Data records:
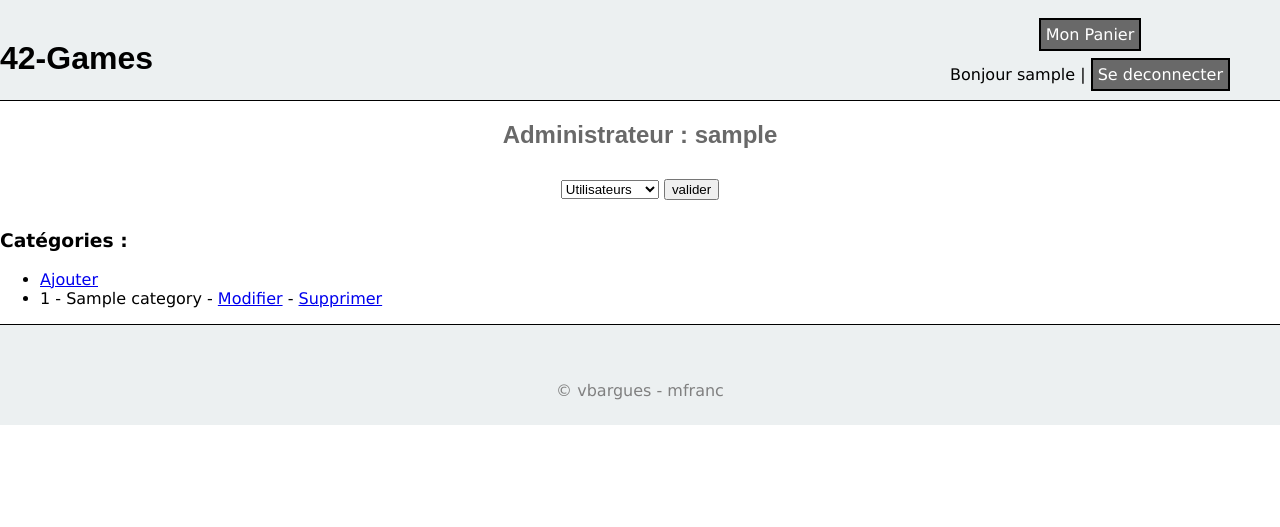
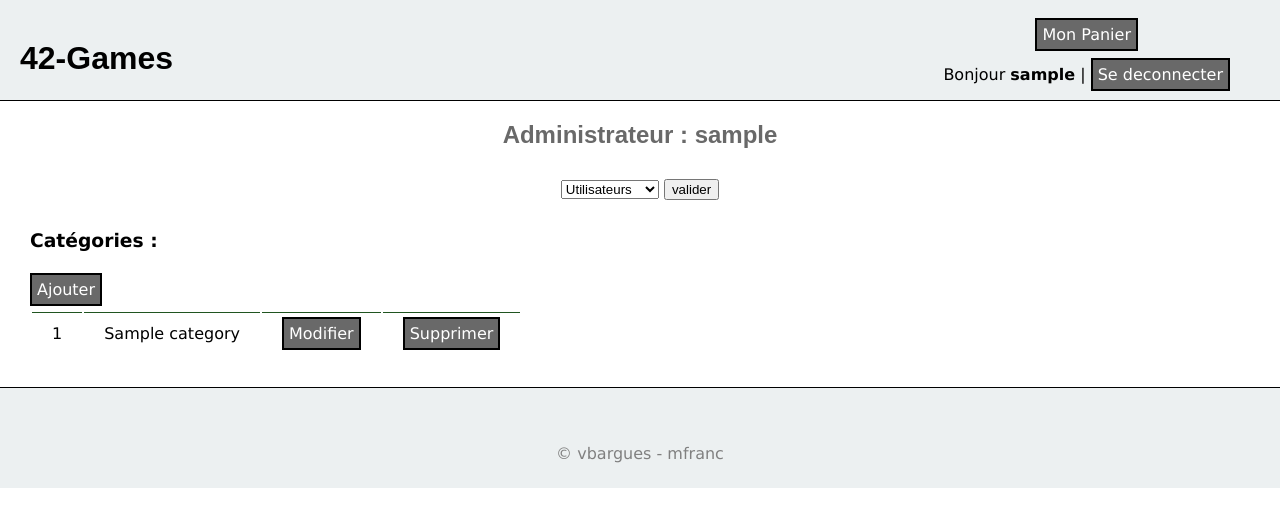
Before and after one commit to m-franc/rush00, a PHP site: page /admin_list.php?admin_list=categories&submit=valider in a window 1280 px wide. Shown: the top 527 px of the page. Run offline with PHP 8.4, Linux system fonts and the light colour scheme; the visitor is signed in with stand-in values (Sample User, id 1); tables that the repository leaves empty or names only in its code hold one stand-in row (values such as "Sample post").

Commit message:
css on admin / link

```diff
--- a/admin_list.php
+++ b/admin_list.php
@@ -21,41 +21,43 @@ if ($_GET["submit"] == "valider")
 		echo "ERROR\n";
 	else
 	{
+		echo "<div id='content_admin'>";
 		if ($type_list == "users")
 		{
-			echo "<h3 class=''>Utilisateurs : </h3>\n";
-			echo "<ul>";
-			echo "<li><a href='list_new.php?type=".$type_list."'>Ajouter</a></li>";
+			echo "<h3>Utilisateurs : </h3>\n";
+			echo "<a class='button' href='list_new.php?type=".$type_list."'>Ajouter</a>";
+			echo "<table class='list_admin'>";
 			foreach($list as $user)
-				echo "<li>".$user["id"]." - ".$user["login"]." - ".$user["email"]." - <a href='list_new.php?type=".$type_list."&id=".$user["id"]."'>Modifier</a> - <a href='delete_elem.php?type=".$type_list."&id=".$user["id"]."'>Supprimer</a></li>";
-			echo "</ul>";
+				echo "<tr><td>".$user["id"]."</td><td>".$user["login"]."</td><td>".$user["email"]."</td><td><a class='button' href='list_new.php?type=".$type_list."&id=".$user["id"]."'>Modifier</a></td><td><a class='button' href='delete_elem.php?type=".$type_list."&id=".$user["id"]."'>Supprimer</a></td></tr></li>";
+			echo "</table>";
 		}
 		else if ($type_list == "products")
 		{
 			echo "<h3>Produits : </h3>\n";
-			echo "<ul>";
-			echo "<li><a href='list_new.php?type=".$type_list."'>Ajouter</a></li>";
+			echo "<a class='button' href='list_new.php?type=".$type_list."'>Ajouter</a>";
+			echo "<table class='list_admin'>";
 			foreach($list as $user)
-				echo "<li>".$user["id"]." - ".$user["name"]." - ".$user["price"]." - ".$user["quantity"]." - <a href='list_new.php?type=".$type_list."&id=".$user["id"]."'>Modifier</a> - <a href='delete_elem.php?type=".$type_list."&id=".$user["id"]."'>Supprimer</a></li>";
-			echo "</ul>";
+				echo "<tr><td>".$user["id"]."</td><td>".$user["name"]."</td><td><img id='img_product'src='".$user["image"]."'></td><td>Prix : ".$user["price"]."</td><td>Quantité : ".$user["quantity"]."</td><td><a class='button' href='list_new.php?type=".$type_list."&id=".$user["id"]."'>Modifier</a></td><td><a class='button' href='delete_elem.php?type=".$type_list."&id=".$user["id"]."'>Supprimer</a></td></tr>";
+			echo "</table>";
 		}
 		else if ($type_list == "categories")
 		{
 			echo "<h3>Catégories : </h3>\n";
-			echo "<ul>";
-			echo "<li><a href='list_new.php?type=".$type_list."'>Ajouter</a></li>";
+			echo "<a class='button' href='list_new.php?type=".$type_list."'>Ajouter</a>";
+			echo "<table class='list_admin'>";
 			foreach($list as $user)
-				echo "<li>".$user["id"]." - ".$user["name"]." - <a href='list_new.php?type=".$type_list."&id=".$user["id"]."'>Modifier</a> - <a href='delete_elem.php?type=".$type_list."&id=".$user["id"]."'>Supprimer</a></li>";
-			echo "</ul>";
+				echo "<tr><td>".$user["id"]."</td><td>".$user["name"]."</td><td><a class='button' href='list_new.php?type=".$type_list."&id=".$user["id"]."'>Modifier</a></td><td><a class='button' href='delete_elem.php?type=".$type_list."&id=".$user["id"]."'>Supprimer</a></td></tr>";
+			echo "</table>";
 		}
 		else if ($type_list == "purchase")
 		{
 			echo "<h3>Commandes : </h3>\n";
-			echo "<ul>";
+			echo "<table class='list_admin'>";
 			foreach($list as $purchase)
-				echo "<li>".$purchase["id"]." - ".$purchase["login"]." - ".$purchase["products"]." - ".$purchase["price"]."</li>";
-			echo "</ul>";
+				echo "<tr><td>".$purchase["id"]."</td><td>".$purchase["login"]."</td><td>".$purchase["products"]."</td><td>".$purchase["price"]."</td></tr>";
+			echo "</table>";
 		}
+		echo "</div>";
 		$list = mysqli_fetch_array($list);
 	}
 }
--- a/customs/style.css
+++ b/customs/style.css
@@ -21,8 +21,6 @@ footer
 	background: #ECF0F1;
 	border-top: solid black 1px;
 	width: 100%;
-	z-index: 3;
-	position: absolute;
 }
 
 #credit
@@ -53,6 +51,7 @@ footer
     border: black 2px solid;
     padding: 5px;
     text-decoration: none;
+    margin: 0 auto;
     color: white;
     background-color: dimgray;
 }
@@ -83,7 +82,7 @@ footer
 
 #nom_du_site
 {
-	margin-left: 0px !important;
+	margin-left: 20px;
 	margin-right: 0px !important;
 	margin-bottom: 0px !important;
 	margin-top: 0px !important;
@@ -234,3 +233,28 @@ footer
 {
 	color: #205520;
 }
+
+.list_admin tr td
+{
+	padding-right: 20px;
+	padding-left: 20px;
+	border-top: solid #205520 1px;
+}
+
+#content_admin
+{
+	margin-left: 30px;
+	margin-bottom: 30px;
+}
+
+#img_product
+{
+	width: 30px;
+}
+
+#hello a
+{
+	text-decoration: none;
+	color: black;
+	font-weight: bold;
+}
--- a/header.php
+++ b/header.php
@@ -39,7 +39,7 @@
 				<? else: ?>
 
 					<span id="hello">
-						Bonjour <?= $_SESSION["login"] ?>
+						Bonjour <a href="account.php"><?= $_SESSION["login"] ?></a>
 					</span>
 					<span>
 					|
--- a/mycart.php
+++ b/mycart.php
@@ -22,6 +22,7 @@
 ?>
 
 <div id="cart">
+	<div id="content_cart">
 		<?php
 			$total = 0;
 			foreach ($_COOKIE as $id => $q) {
@@ -56,6 +57,7 @@
 		else {
 			echo"Votre panier est vide.";
 			}?>
+	</div>
 </div>
 
 
```
Also changed, not shown: list_modif.php (deleted).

Assigned task: Take each line from the records and copy it unchanged, leaving images out.

Result of this task:
Before and after one commit to m-franc/rush00, a PHP site: page /admin_list.php?admin_list=categories&submit=valider in a window 1280 px wide. Shown: the top 527 px of the page. Run offline with PHP 8.4, Linux system fonts and the light colour scheme; the visitor is signed in with stand-in values (Sample User, id 1); tables that the repository leaves empty or names only in its code hold one stand-in row (values such as "Sample post").

Commit message:
css on admin / link

```diff
--- a/admin_list.php
+++ b/admin_list.php
@@ -21,41 +21,43 @@ if ($_GET["submit"] == "valider")
 		echo "ERROR\n";
 	else
 	{
+		echo "<div id='content_admin'>";
 		if ($type_list == "users")
 		{
-			echo "<h3 class=''>Utilisateurs : </h3>\n";
-			echo "<ul>";
-			echo "<li><a href='list_new.php?type=".$type_list."'>Ajouter</a></li>";
+			echo "<h3>Utilisateurs : </h3>\n";
+			echo "<a class='button' href='list_new.php?type=".$type_list."'>Ajouter</a>";
+			echo "<table class='list_admin'>";
 			foreach($list as $user)
-				echo "<li>".$user["id"]." - ".$user["login"]." - ".$user["email"]." - <a href='list_new.php?type=".$type_list."&id=".$user["id"]."'>Modifier</a> - <a href='delete_elem.php?type=".$type_list."&id=".$user["id"]."'>Supprimer</a></li>";
-			echo "</ul>";
+				echo "<tr><td>".$user["id"]."</td><td>".$user["login"]."</td><td>".$user["email"]."</td><td><a class='button' href='list_new.php?type=".$type_list."&id=".$user["id"]."'>Modifier</a></td><td><a class='button' href='delete_elem.php?type=".$type_list."&id=".$user["id"]."'>Supprimer</a></td></tr></li>";
+			echo "</table>";
 		}
 		else if ($type_list == "products")
 		{
 			echo "<h3>Produits : </h3>\n";
-			echo "<ul>";
-			echo "<li><a href='list_new.php?type=".$type_list."'>Ajouter</a></li>";
+			echo "<a class='button' href='list_new.php?type=".$type_list."'>Ajouter</a>";
+			echo "<table class='list_admin'>";
 			foreach($list as $user)
-				echo "<li>".$user["id"]." - ".$user["name"]." - ".$user["price"]." - ".$user["quantity"]." - <a href='list_new.php?type=".$type_list."&id=".$user["id"]."'>Modifier</a> - <a href='delete_elem.php?type=".$type_list."&id=".$user["id"]."'>Supprimer</a></li>";
-			echo "</ul>";
+				echo "<tr><td>".$user["id"]."</td><td>".$user["name"]."</td><td><img id='img_product'src='".$user["image"]."'></td><td>Prix : ".$user["price"]."</td><td>Quantité : ".$user["quantity"]."</td><td><a class='button' href='list_new.php?type=".$type_list."&id=".$user["id"]."'>Modifier</a></td><td><a class='button' href='delete_elem.php?type=".$type_list."&id=".$user["id"]."'>Supprimer</a></td></tr>";
+			echo "</table>";
 		}
 		else if ($type_list == "categories")
 		{
 			echo "<h3>Catégories : </h3>\n";
-			echo "<ul>";
-			echo "<li><a href='list_new.php?type=".$type_list."'>Ajouter</a></li>";
+			echo "<a class='button' href='list_new.php?type=".$type_list."'>Ajouter</a>";
+			echo "<table class='list_admin'>";
 			foreach($list as $user)
-				echo "<li>".$user["id"]." - ".$user["name"]." - <a href='list_new.php?type=".$type_list."&id=".$user["id"]."'>Modifier</a> - <a href='delete_elem.php?type=".$type_list."&id=".$user["id"]."'>Supprimer</a></li>";
-			echo "</ul>";
+				echo "<tr><td>".$user["id"]."</td><td>".$user["name"]."</td><td><a class='button' href='list_new.php?type=".$type_list."&id=".$user["id"]."'>Modifier</a></td><td><a class='button' href='delete_elem.php?type=".$type_list."&id=".$user["id"]."'>Supprimer</a></td></tr>";
+			echo "</table>";
 		}
 		else if ($type_list == "purchase")
 		{
 			echo "<h3>Commandes : </h3>\n";
-			echo "<ul>";
+			echo "<table class='list_admin'>";
 			foreach($list as $purchase)
-				echo "<li>".$purchase["id"]." - ".$purchase["login"]." - ".$purchase["products"]." - ".$purchase["price"]."</li>";
-			echo "</ul>";
+				echo "<tr><td>".$purchase["id"]."</td><td>".$purchase["login"]."</td><td>".$purchase["products"]."</td><td>".$purchase["price"]."</td></tr>";
+			echo "</table>";
 		}
+		echo "</div>";
 		$list = mysqli_fetch_array($list);
 	}
 }
--- a/customs/style.css
+++ b/customs/style.css
@@ -21,8 +21,6 @@ footer
 	background: #ECF0F1;
 	border-top: solid black 1px;
 	width: 100%;
-	z-index: 3;
-	position: absolute;
 }
 
 #credit
@@ -53,6 +51,7 @@ footer
     border: black 2px solid;
     padding: 5px;
     text-decoration: none;
+    margin: 0 auto;
     color: white;
     background-color: dimgray;
 }
@@ -83,7 +82,7 @@ footer
 
 #nom_du_site
 {
-	margin-left: 0px !important;
+	margin-left: 20px;
 	margin-right: 0px !important;
 	margin-bottom: 0px !important;
 	margin-top: 0px !important;
@@ -234,3 +233,28 @@ footer
 {
 	color: #205520;
 }
+
+.list_admin tr td
+{
+	padding-right: 20px;
+	padding-left: 20px;
+	border-top: solid #205520 1px;
+}
+
+#content_admin
+{
+	margin-left: 30px;
+	margin-bottom: 30px;
+}
+
+#img_product
+{
+	width: 30px;
+}
+
+#hello a
+{
+	text-decoration: none;
+	color: black;
+	font-weight: bold;
+}
--- a/header.php
+++ b/header.php
@@ -39,7 +39,7 @@
 				<? else: ?>
 
 					<span id="hello">
-						Bonjour <?= $_SESSION["login"] ?>
+						Bonjour <a href="account.php"><?= $_SESSION["login"] ?></a>
 					</span>
 					<span>
 					|
--- a/mycart.php
+++ b/mycart.php
@@ -22,6 +22,7 @@
 ?>
 
 <div id="cart">
+	<div id="content_cart">
 		<?php
 			$total = 0;
 			foreach ($_COOKIE as $id => $q) {
@@ -56,6 +57,7 @@
 		else {
 			echo"Votre panier est vide.";
 			}?>
+	</div>
 </div>
 
 
```
Also changed, not shown: list_modif.php (deleted).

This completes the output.